2006-03-10-Quebec gears for the worst
Preparing for the worst, Quebec unveiled its battle plan yesterday against an anticipated influenza pandemic that covers everything from mass vaccinations and restrictions on public assemblies to plant closings and voluntary home quarantines.
Admitting public-health officials cannot predict when, where or how the flu would strike, Health Minister Philippe Couillard outlined a plan to deal with a worst-case scenario that he said could see as many as 2.6 million Quebecers infected.
In the event of a pandemic, the province would be thrown into crisis mode, similar to what happened during the 1998 ice storm, when all levels of government and public services were called upon to work together.
"Let's be clear: It would be a very, very difficult time for Quebec not only on the health level but at the economic and social level, too," Couillard said at a news conference.
"It would have been irresponsible to present a sugar-coated portrayal of the situation. We have to show the health system is getting ready.
"I hope this will never happen. I hope this plan remains on the shelf."
The H5N1 strain of avian influenza has emerged and, in rare cases in Asia, humans have been infected by contact with sick birds. There have been 94 deaths in seven Asian countries.
Humans do not have any form of immunity to the virus.
If the influenza virus spreads from human to human - something that has not yet occurred - one in three Quebecers could be infected by successive waves of the flu, the first lasting eight to 10 weeks, the report says
That means 2.6 million Quebecers - including 80,000 crucial health-care workers - would be infected, off work or out of school. Of that total, 34,000 could need hospitalization.

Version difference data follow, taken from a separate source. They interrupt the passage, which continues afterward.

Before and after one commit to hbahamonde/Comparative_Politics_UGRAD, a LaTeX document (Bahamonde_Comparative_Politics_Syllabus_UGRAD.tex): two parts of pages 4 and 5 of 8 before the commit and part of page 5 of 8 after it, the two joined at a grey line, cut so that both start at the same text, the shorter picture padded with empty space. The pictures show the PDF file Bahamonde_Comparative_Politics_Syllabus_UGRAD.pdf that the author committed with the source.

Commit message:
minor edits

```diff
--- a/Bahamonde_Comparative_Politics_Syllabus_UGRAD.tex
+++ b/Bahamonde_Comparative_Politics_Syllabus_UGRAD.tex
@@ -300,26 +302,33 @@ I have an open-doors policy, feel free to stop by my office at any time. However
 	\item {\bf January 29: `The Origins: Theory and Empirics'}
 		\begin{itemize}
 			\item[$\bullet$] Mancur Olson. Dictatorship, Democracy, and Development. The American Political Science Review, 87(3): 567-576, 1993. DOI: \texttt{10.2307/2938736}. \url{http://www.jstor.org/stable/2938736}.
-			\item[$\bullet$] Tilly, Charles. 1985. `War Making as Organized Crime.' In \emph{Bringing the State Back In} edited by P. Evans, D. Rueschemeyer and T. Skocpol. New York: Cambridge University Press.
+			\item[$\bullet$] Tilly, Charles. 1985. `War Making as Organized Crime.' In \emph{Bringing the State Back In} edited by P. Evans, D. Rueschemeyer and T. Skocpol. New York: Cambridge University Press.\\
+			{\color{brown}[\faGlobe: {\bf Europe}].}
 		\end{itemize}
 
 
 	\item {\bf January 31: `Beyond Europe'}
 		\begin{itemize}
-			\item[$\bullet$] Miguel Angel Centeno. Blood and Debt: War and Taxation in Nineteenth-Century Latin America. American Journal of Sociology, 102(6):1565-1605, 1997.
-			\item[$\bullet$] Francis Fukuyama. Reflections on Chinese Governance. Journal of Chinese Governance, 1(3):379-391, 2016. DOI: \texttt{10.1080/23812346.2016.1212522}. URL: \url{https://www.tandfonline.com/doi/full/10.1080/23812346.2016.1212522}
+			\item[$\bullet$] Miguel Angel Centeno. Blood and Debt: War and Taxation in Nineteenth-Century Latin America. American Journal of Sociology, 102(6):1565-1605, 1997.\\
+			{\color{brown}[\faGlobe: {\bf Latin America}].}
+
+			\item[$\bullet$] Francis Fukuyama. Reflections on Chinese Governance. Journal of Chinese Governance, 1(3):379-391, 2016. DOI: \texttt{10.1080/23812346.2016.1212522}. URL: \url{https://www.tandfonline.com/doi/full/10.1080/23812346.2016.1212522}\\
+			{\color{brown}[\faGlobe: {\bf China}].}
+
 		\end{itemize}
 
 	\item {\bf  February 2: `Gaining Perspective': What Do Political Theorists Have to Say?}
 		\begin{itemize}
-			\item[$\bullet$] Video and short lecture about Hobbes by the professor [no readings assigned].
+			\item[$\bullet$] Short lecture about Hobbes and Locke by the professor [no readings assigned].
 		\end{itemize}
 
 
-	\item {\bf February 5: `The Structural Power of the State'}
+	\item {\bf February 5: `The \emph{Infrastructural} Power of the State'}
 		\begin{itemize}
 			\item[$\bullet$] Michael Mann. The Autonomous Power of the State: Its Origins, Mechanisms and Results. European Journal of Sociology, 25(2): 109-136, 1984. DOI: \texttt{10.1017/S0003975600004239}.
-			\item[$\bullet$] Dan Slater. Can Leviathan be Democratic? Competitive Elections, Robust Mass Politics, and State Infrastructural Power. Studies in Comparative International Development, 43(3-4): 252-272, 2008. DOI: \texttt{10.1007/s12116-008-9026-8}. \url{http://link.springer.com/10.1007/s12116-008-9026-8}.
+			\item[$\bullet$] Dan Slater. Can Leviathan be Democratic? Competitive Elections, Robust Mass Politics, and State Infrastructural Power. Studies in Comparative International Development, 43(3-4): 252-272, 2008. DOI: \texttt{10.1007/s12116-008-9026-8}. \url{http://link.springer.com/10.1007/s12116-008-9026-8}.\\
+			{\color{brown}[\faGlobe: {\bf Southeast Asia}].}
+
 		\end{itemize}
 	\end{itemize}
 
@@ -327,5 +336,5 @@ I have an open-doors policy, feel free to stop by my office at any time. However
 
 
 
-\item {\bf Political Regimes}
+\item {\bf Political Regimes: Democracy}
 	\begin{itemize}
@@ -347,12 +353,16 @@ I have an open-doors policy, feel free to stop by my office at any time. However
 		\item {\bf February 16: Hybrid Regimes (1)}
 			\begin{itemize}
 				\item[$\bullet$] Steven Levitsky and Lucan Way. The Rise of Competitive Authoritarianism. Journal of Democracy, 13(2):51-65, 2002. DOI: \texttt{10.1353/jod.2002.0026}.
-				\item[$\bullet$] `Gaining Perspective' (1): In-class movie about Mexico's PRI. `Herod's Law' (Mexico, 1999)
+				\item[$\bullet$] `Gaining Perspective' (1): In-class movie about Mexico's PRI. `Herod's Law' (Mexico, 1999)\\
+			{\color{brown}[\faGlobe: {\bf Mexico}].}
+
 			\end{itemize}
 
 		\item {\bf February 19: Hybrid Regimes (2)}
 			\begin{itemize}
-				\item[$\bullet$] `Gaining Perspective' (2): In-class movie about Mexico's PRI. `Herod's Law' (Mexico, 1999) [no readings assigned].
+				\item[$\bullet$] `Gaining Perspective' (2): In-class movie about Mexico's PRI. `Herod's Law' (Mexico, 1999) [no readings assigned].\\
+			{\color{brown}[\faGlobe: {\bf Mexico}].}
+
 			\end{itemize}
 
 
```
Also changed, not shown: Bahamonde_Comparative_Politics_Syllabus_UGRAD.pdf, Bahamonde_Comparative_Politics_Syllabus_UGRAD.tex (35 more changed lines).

Worse, Quebec estimates 8,500 would die, a far cry from the millions who perished worldwide in such historic pandemics as the Spanish flu of 1918 but still many more than the 1,000 to 1,500 who die annually in Quebec of the regular flu.
If the flu pandemic strikes, Quebec plans to enlist the help of up to 20,000 volunteers - new graduates, students and retired health workers. The relief team is already being assembled.
Couillard said the government can count on only a few weeks of lead time before the virus arrives and then the scramble would be on to develop a vaccine and administer it. Front-line health-care workers would be the first ones to receive it.
Even then, it could take four to six months before a vaccine could be developed and still more time to get it to the sick.
There is no vaccine available, and it cannot be produced until the virus has been identified.
The province has, however, stockpiled 11 million doses of the anti-viral Tamiflu, which is used to treat the symptoms of conventional flu. That's enough to treat up to 800,000 people who fall sick.
The rest of the Couillard plan specifies that non-traditional sites like schools and military facilities would be equipped to deliver health services. The SARS outbreak in Toronto taught health specialists the dangers of trying to treat everyone in hospitals.